Roc Farriol-Duran is a PhD student at the Barcelona Supercomputing Center in Spain who received an EACR Travel Fellowship to visit and work at the UCL Cancer Institute in the UK between September 2023 and March 2024.

The EACR, with support from Worldwide Cancer Research, provides Travel Fellowships of up to €3,500 to enable early-career cancer researchers to gain new skills through a short-term visit to a lab or research group in another country.

You can read about other Travel Fellows and their experiences here.

Name: Roc Farriol-Duran
Job title: PhD student
Home institute: Barcelona Supercomputing Center, Spain
Host institute: UCL Cancer Institute, UK
Dates of visit: September 2023 – March 2024
Research: We aim to predict the immune response to cancer and pathogens using computers and AI-based tools. Our work benefits from immunological studies across the world which we use to train our predicting models. So far, we have implemented these models to design vaccines against viruses, to design strategies for early cancer detection and to predict the response to cancer immunotherapies.

Why did you choose to apply for an EACR Travel Fellowship to work at the host lab?

I needed economical support for my stay since my home institute funding was limited and UCL funding my stay was problematic due to Brexit. I was attracted to the host lab because of the very interesting set of skills to be learned, highly stimulating research envirionment and lots of data to be used for my projects.

Can you summarise the research you did?

Joining the UCL Cancer Institute at Dr Kevin Litchfield’s lab was a great opportunity to grow in a cancer center where I was exposed to a widely diverse and dynamic research environment. At CI I could attend loads of seminars including wet-lab research in immunology, hematology and clinical trials. Additionally, the close relation with UCH gave me access to clinical research presentations. The bioinformatic environment was also highly enriching and it benefited from the close ties with experimentalists.

What is more, at Dr Litchfield’s lab I got involved in several additional projects that enabled me to interact with other groups at CI and get to know other PIs in the institute.

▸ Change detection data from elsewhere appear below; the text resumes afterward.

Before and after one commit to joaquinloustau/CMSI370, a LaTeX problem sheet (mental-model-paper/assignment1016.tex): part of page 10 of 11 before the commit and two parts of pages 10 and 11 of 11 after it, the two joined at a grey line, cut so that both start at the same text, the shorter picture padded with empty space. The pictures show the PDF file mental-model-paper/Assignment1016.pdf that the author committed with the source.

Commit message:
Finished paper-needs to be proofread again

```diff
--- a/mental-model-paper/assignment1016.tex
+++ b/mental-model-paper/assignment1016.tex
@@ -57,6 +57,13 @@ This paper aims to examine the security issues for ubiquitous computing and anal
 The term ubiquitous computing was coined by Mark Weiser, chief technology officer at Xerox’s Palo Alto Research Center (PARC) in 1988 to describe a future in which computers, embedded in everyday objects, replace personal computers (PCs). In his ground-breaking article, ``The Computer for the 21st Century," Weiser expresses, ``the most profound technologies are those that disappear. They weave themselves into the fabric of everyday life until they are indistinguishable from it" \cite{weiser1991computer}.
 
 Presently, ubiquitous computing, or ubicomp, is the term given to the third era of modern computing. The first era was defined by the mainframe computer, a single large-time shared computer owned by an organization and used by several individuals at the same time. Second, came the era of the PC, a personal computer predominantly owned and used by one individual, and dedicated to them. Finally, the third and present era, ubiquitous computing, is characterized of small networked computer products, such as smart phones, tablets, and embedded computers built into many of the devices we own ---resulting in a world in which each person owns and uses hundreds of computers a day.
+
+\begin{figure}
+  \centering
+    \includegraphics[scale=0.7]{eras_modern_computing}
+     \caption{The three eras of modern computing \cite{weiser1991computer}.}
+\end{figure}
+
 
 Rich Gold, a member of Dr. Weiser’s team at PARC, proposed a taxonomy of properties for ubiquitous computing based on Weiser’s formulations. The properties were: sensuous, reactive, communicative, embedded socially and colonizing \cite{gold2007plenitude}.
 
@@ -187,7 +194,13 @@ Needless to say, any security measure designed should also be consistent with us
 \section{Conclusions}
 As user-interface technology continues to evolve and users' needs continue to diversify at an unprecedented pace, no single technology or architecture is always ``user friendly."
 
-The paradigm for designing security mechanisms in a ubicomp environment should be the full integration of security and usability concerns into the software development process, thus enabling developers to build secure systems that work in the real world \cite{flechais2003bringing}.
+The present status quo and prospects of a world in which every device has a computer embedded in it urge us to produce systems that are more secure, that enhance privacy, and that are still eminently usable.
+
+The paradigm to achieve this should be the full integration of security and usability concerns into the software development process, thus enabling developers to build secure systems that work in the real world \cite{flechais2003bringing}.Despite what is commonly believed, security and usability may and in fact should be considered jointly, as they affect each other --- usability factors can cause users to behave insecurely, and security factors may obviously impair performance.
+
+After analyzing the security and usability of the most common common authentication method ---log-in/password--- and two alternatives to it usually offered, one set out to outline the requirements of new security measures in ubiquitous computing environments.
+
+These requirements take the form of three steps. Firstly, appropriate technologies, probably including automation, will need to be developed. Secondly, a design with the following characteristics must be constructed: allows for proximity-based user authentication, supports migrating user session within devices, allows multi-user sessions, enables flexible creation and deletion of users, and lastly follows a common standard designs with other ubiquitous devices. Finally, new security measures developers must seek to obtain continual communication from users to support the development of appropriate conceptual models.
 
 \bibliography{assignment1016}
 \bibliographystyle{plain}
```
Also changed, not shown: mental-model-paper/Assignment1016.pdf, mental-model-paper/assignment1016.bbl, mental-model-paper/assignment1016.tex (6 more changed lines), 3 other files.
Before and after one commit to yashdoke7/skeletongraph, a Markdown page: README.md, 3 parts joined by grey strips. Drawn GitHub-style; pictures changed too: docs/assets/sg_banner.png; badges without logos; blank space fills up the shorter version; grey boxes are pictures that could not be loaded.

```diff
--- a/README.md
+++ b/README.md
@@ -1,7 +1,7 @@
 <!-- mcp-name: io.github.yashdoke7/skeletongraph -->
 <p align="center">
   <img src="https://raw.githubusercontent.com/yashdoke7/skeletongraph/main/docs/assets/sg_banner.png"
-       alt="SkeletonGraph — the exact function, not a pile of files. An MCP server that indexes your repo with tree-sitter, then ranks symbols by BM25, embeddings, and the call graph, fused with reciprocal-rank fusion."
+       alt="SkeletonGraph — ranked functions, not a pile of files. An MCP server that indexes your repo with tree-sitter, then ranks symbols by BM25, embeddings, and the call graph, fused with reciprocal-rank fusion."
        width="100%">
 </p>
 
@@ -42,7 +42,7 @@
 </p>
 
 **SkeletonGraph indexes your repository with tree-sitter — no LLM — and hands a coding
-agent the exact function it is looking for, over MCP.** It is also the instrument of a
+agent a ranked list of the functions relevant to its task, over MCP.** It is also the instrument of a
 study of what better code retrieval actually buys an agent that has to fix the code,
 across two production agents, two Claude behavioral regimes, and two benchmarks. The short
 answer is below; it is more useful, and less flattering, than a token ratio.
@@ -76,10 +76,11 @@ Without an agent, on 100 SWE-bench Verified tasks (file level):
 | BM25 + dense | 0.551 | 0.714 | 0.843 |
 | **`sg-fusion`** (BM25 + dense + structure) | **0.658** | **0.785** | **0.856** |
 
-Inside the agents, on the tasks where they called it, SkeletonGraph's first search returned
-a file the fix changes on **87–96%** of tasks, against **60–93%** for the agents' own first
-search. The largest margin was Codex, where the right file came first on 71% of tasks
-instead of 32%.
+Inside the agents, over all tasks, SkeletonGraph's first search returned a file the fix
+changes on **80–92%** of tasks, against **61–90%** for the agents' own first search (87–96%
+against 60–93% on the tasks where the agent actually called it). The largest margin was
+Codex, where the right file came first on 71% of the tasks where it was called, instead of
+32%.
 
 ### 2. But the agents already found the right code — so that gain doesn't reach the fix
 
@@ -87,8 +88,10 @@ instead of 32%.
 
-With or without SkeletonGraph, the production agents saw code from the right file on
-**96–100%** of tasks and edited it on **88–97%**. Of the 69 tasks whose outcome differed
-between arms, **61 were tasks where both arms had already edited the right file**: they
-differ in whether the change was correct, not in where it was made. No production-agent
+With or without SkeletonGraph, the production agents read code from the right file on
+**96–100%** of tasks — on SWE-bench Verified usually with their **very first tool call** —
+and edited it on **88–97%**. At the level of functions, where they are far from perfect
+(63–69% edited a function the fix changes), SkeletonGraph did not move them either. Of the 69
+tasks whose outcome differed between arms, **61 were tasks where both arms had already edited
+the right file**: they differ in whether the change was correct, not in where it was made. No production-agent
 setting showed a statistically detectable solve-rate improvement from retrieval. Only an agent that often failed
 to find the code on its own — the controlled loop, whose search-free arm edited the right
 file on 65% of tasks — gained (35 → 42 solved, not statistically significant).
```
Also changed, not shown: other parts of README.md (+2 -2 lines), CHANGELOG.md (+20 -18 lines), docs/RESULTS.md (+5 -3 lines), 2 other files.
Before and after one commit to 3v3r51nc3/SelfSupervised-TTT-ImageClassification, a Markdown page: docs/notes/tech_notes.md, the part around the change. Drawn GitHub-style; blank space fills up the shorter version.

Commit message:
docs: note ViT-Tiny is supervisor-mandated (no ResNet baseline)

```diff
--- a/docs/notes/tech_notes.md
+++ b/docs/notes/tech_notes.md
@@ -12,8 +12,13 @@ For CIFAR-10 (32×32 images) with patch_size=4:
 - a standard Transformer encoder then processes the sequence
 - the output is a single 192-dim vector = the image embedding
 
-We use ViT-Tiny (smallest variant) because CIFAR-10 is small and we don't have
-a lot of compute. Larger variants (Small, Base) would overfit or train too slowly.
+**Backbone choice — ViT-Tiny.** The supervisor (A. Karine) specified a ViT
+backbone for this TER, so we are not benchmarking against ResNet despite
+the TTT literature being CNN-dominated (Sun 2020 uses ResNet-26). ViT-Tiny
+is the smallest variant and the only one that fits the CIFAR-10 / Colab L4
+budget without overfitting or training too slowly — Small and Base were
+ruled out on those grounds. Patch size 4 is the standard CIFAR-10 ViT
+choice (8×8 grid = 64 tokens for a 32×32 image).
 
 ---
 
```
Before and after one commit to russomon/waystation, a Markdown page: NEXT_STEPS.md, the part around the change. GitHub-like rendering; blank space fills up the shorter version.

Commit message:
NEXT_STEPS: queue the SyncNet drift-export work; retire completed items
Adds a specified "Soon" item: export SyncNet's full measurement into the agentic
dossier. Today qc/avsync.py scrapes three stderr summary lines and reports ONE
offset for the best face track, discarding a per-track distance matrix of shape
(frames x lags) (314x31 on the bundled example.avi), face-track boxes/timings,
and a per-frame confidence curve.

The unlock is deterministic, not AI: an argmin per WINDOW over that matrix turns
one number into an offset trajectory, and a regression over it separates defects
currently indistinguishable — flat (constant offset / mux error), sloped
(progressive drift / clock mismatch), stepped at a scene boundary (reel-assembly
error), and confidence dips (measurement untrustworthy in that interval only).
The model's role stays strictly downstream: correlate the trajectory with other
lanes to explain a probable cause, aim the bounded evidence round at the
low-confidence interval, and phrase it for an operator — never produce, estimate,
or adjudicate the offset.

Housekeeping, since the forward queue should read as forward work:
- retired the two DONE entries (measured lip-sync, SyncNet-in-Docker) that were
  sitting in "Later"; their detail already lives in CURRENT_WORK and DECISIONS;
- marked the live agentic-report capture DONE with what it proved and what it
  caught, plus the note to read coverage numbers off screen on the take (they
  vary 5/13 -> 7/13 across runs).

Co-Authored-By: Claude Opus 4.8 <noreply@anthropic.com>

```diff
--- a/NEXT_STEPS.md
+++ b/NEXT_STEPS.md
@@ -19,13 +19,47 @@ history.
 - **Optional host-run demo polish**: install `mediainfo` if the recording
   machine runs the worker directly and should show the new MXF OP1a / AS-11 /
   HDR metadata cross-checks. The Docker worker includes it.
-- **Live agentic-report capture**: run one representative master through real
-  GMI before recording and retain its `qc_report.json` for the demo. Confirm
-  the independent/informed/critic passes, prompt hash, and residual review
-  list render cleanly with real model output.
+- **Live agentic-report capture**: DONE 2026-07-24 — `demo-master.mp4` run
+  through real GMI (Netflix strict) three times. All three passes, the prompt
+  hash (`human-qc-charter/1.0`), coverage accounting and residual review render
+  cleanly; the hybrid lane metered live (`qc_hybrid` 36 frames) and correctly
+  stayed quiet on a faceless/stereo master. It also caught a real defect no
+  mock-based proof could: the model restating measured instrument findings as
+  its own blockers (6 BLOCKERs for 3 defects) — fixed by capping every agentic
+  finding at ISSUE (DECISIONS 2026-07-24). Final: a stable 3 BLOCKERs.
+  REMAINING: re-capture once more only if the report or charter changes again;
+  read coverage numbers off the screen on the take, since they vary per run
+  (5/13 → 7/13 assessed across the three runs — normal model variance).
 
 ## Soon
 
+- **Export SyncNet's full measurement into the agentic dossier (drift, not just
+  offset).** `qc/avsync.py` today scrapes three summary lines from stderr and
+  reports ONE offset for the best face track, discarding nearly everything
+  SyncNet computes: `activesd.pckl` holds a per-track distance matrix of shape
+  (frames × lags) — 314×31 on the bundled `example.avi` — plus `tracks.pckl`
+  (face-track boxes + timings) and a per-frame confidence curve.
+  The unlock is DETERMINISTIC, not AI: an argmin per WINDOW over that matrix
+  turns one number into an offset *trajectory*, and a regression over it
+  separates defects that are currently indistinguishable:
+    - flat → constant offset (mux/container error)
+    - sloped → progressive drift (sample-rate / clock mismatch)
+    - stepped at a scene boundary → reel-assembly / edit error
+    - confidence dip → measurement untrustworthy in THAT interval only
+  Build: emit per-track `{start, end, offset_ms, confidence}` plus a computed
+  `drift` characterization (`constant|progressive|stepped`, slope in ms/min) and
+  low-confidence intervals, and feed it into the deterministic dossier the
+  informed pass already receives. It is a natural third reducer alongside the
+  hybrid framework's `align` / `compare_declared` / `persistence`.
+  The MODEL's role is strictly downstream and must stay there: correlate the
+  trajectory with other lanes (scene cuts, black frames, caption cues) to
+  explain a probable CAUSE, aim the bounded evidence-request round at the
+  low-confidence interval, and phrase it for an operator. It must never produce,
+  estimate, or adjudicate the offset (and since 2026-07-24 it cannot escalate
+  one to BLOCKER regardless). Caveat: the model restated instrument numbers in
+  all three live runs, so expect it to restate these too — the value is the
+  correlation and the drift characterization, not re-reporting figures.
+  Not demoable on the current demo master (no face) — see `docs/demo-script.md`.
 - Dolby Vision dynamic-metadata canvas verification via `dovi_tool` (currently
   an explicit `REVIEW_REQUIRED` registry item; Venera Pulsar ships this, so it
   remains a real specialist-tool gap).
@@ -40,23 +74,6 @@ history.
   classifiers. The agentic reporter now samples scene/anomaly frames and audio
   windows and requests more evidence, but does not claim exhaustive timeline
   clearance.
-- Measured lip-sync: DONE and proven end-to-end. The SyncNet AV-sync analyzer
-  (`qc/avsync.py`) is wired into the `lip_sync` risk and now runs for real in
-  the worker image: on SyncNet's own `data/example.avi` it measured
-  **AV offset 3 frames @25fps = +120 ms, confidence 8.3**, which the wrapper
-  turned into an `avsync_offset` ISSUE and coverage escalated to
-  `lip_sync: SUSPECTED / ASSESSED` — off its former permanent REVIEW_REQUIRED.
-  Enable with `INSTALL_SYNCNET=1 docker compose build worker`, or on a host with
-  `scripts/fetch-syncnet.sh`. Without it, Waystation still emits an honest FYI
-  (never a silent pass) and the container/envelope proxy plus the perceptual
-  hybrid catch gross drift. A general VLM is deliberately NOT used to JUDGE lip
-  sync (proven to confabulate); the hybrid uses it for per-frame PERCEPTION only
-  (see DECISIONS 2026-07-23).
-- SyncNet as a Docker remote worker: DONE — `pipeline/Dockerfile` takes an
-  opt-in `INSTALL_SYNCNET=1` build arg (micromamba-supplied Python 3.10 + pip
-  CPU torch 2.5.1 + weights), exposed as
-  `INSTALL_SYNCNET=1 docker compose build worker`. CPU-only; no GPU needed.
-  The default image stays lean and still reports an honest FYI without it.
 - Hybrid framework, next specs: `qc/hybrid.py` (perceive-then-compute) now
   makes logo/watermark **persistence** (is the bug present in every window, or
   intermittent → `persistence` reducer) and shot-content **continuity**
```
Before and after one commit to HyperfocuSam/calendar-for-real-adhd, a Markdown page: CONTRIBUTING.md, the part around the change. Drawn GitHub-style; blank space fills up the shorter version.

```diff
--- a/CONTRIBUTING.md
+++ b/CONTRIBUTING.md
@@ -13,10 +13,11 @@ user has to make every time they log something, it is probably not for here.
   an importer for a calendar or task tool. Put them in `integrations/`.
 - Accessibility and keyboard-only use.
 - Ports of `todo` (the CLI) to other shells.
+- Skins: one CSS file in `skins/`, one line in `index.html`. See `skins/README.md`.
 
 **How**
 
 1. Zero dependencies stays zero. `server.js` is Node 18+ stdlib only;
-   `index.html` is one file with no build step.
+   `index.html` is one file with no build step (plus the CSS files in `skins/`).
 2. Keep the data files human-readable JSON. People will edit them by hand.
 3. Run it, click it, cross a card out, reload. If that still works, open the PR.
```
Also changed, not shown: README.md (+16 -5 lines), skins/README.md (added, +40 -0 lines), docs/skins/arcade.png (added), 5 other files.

I am convinced these contacts will be of value in the future.

Last but not least, at the Tumour Immunogenomics and Immunosurveilance group led by Dr Litchfield I could learn and apply knowledge in multiple omics data and got access to pipelines, methodology and AI-expertise very related to my field.

Describe a typical day on your visit.

I had 8 hour days with a flexible schedule. All dry-lab work so mainly at my desk (my own) and attending many meetings and seminars. I mainly collaborated with bioinformaticians in the lab but also had the opportunity to collaborate with wet-lab scientists of the group, which was highly enriching.

Was the host institute very different from your own?

Yes, the main difference was the interaction between dry and wet-lab scientists. My home research center is all computational.

“I was able to do things that I would not have been able to achieve in my home lab”

Did you have a personal mentor or anyone who particularly helped you?

Dr Kevin Litchfield, PI of my host group, was always helpful and insightful in our biweekly meetings.

Have you brought back any specific knowledge/technique that has benefited your home lab?

I have expanded the implementations of my immunoinformatic methodology to early lung cancer detection and could participate in multiple ranging from proteomics, transcriptomics and structural biology. All with an immunology background. Proving our immunoinformatics research line in a context with cancer patient data is an important step forward.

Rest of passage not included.